* **INSTRUCTIONS FOR THE TASK**
Each entry must be given again exactly; images do not belong in the copy.

· · · · ·

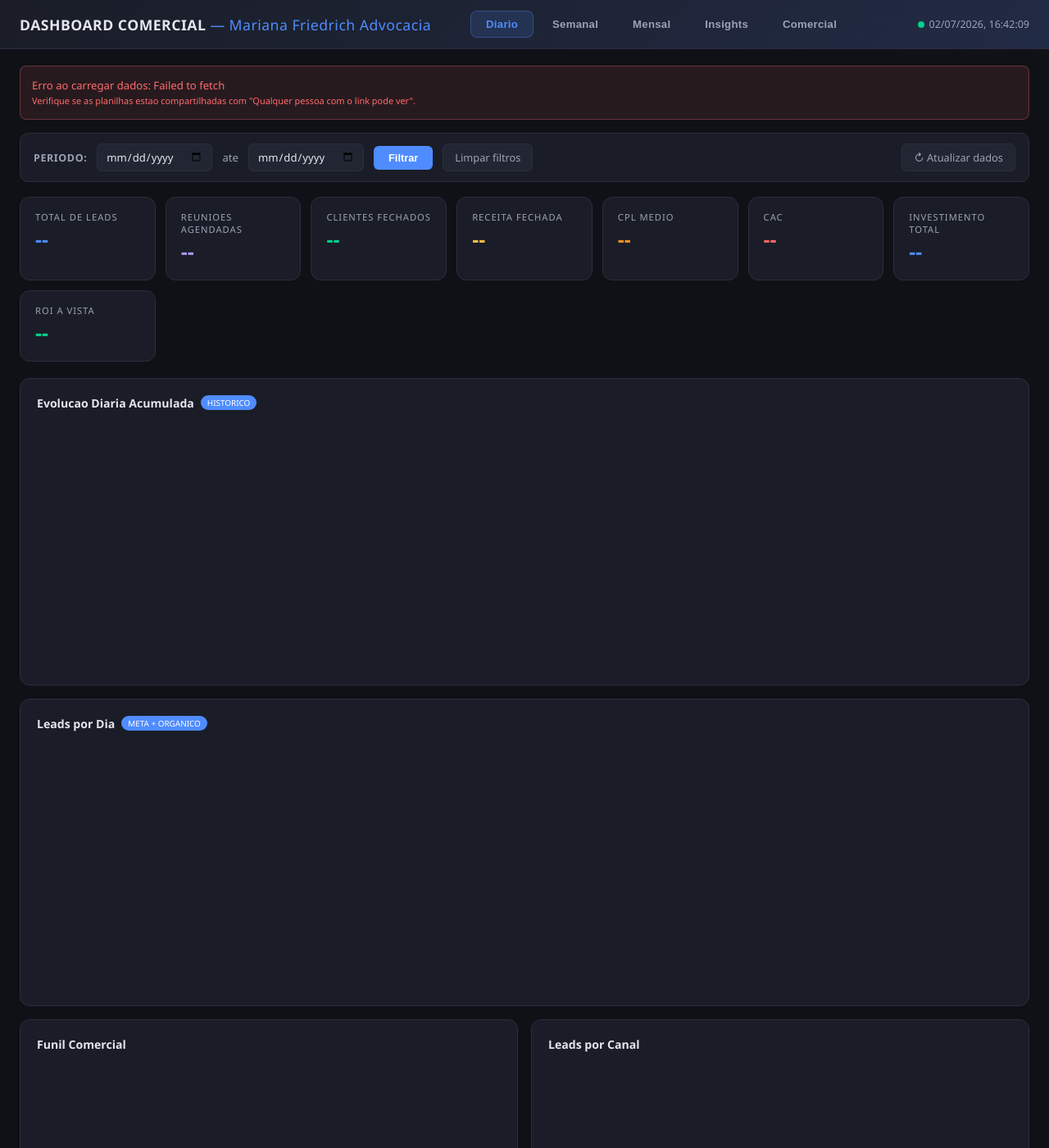
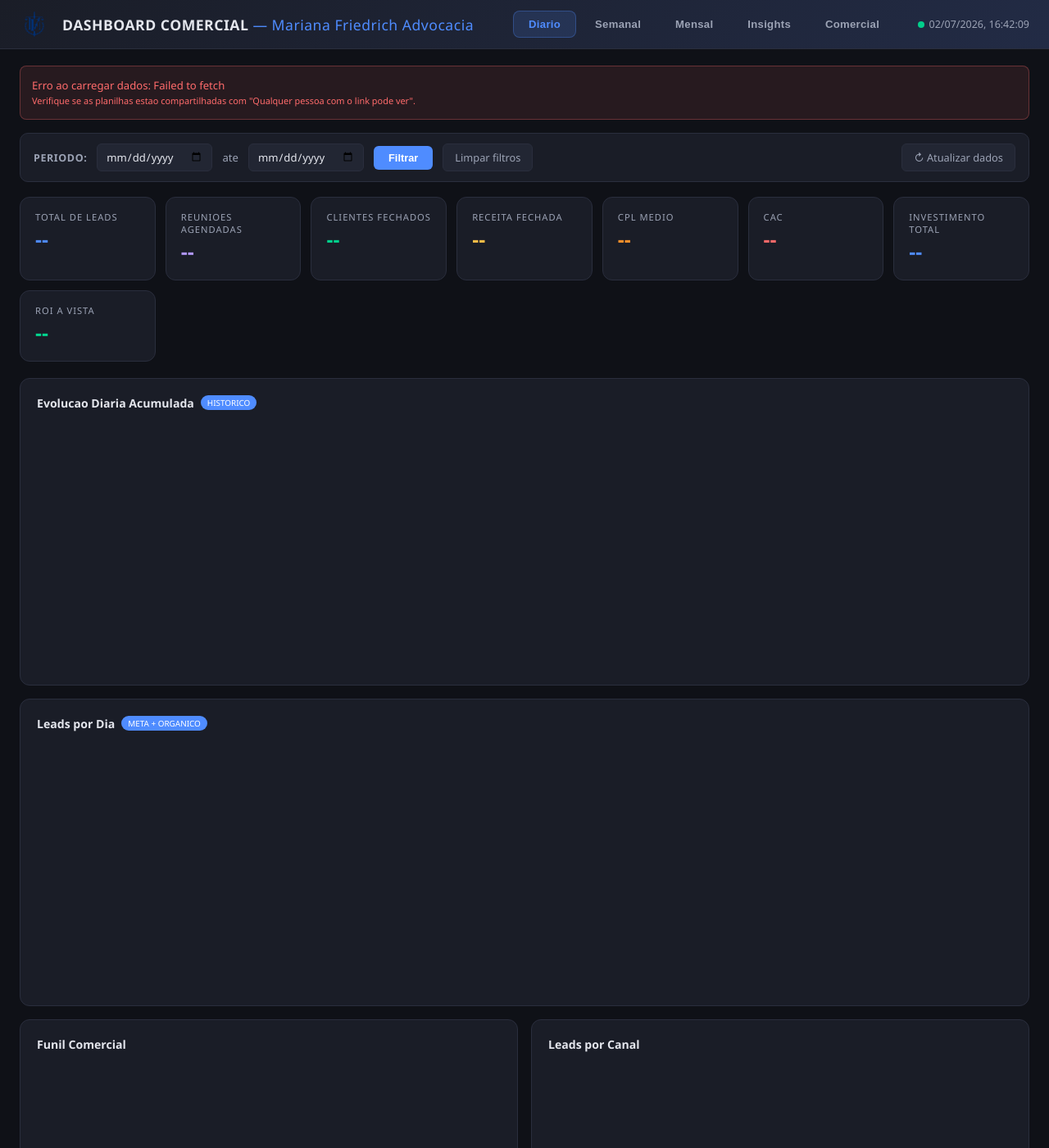
Before and after one commit to advogadamarianaf-oss/MFA, a Jekyll site: the page docs/dashboard/index.html, which Jekyll copies as it is, in a window 1280 px wide and 1400 px high. Shown: the whole window at 82% size. Built offline with Jekyll 4.4.1, drawn with Linux system fonts in a browser that asks for light colours.

Commit message:
feat: adicionar logo MF na navbar e favicon na aba do navegador
Co-Authored-By: Claude Opus 4.6 <noreply@anthropic.com>

```diff
--- a/docs/dashboard/index.html
+++ b/docs/dashboard/index.html
@@ -4,7 +4,7 @@
 <meta charset="UTF-8">
 <meta name="viewport" content="width=device-width, initial-scale=1.0">
 <title>Dashboard Comercial — Mariana Friedrich Advocacia</title>
-<link rel="icon" href="../assets/images/favicon.ico">
+<link rel="icon" type="image/png" href="../assets/logo-icon.png">
 <script src="https://cdn.jsdelivr.net/npm/chart.js@4.4.7/dist/chart.umd.min.js"></script>
 <style>
 *{margin:0;padding:0;box-sizing:border-box}
@@ -19,6 +19,7 @@ body{font-family:'Segoe UI',system-ui,-apple-system,sans-serif;background:var(--
 /* Navbar */
 .navbar{background:linear-gradient(135deg,#1a1d27 0%,#222b45 100%);border-bottom:1px solid var(--border);display:flex;align-items:center;justify-content:space-between;padding:0 24px;height:60px;position:sticky;top:0;z-index:100}
 .navbar-left{display:flex;align-items:center;gap:16px}
+.navbar-logo{height:36px;width:auto;border-radius:4px}
 .navbar-title{font-size:1.1rem;font-weight:700;letter-spacing:.5px;white-space:nowrap}
 .navbar-title span{color:var(--accent);font-weight:400}
 .navbar-tabs{display:flex;gap:4px;margin-left:32px}
@@ -180,6 +181,7 @@ tr:hover td{background:rgba(79,140,255,.04)}
 <nav class="navbar">
   <div class="navbar-left">
     <button class="hamburger" onclick="toggleSidebar()" aria-label="Menu">&#9776;</button>
+    <img src="../assets/logo-icon.png" alt="MF" class="navbar-logo">
     <div class="navbar-title">DASHBOARD COMERCIAL <span>— Mariana Friedrich Advocacia</span></div>
     <div class="navbar-tabs">
       <button class="tab-btn active" data-tab="diario" onclick="switchTab('diario')">Diario</button>
```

· · · · ·

* **SOLUTION TO THIS EXERCISE**
Before and after one commit to advogadamarianaf-oss/MFA, a Jekyll site: the page docs/dashboard/index.html, which Jekyll copies as it is, in a window 1280 px wide and 1400 px high. Shown: the whole window at 82% size. Built offline with Jekyll 4.4.1, drawn with Linux system fonts in a browser that asks for light colours.

Commit message:
feat: adicionar logo MF na navbar e favicon na aba do navegador
Co-Authored-By: Claude Opus 4.6 <noreply@anthropic.com>

```diff
--- a/docs/dashboard/index.html
+++ b/docs/dashboard/index.html
@@ -4,7 +4,7 @@
 <meta charset="UTF-8">
 <meta name="viewport" content="width=device-width, initial-scale=1.0">
 <title>Dashboard Comercial — Mariana Friedrich Advocacia</title>
-<link rel="icon" href="../assets/images/favicon.ico">
+<link rel="icon" type="image/png" href="../assets/logo-icon.png">
 <script src="https://cdn.jsdelivr.net/npm/chart.js@4.4.7/dist/chart.umd.min.js"></script>
 <style>
 *{margin:0;padding:0;box-sizing:border-box}
@@ -19,6 +19,7 @@ body{font-family:'Segoe UI',system-ui,-apple-system,sans-serif;background:var(--
 /* Navbar */
 .navbar{background:linear-gradient(135deg,#1a1d27 0%,#222b45 100%);border-bottom:1px solid var(--border);display:flex;align-items:center;justify-content:space-between;padding:0 24px;height:60px;position:sticky;top:0;z-index:100}
 .navbar-left{display:flex;align-items:center;gap:16px}
+.navbar-logo{height:36px;width:auto;border-radius:4px}
 .navbar-title{font-size:1.1rem;font-weight:700;letter-spacing:.5px;white-space:nowrap}
 .navbar-title span{color:var(--accent);font-weight:400}
 .navbar-tabs{display:flex;gap:4px;margin-left:32px}
@@ -180,6 +181,7 @@ tr:hover td{background:rgba(79,140,255,.04)}
 <nav class="navbar">
   <div class="navbar-left">
     <button class="hamburger" onclick="toggleSidebar()" aria-label="Menu">&#9776;</button>
+    <img src="../assets/logo-icon.png" alt="MF" class="navbar-logo">
     <div class="navbar-title">DASHBOARD COMERCIAL <span>— Mariana Friedrich Advocacia</span></div>
     <div class="navbar-tabs">
       <button class="tab-btn active" data-tab="diario" onclick="switchTab('diario')">Diario</button>
```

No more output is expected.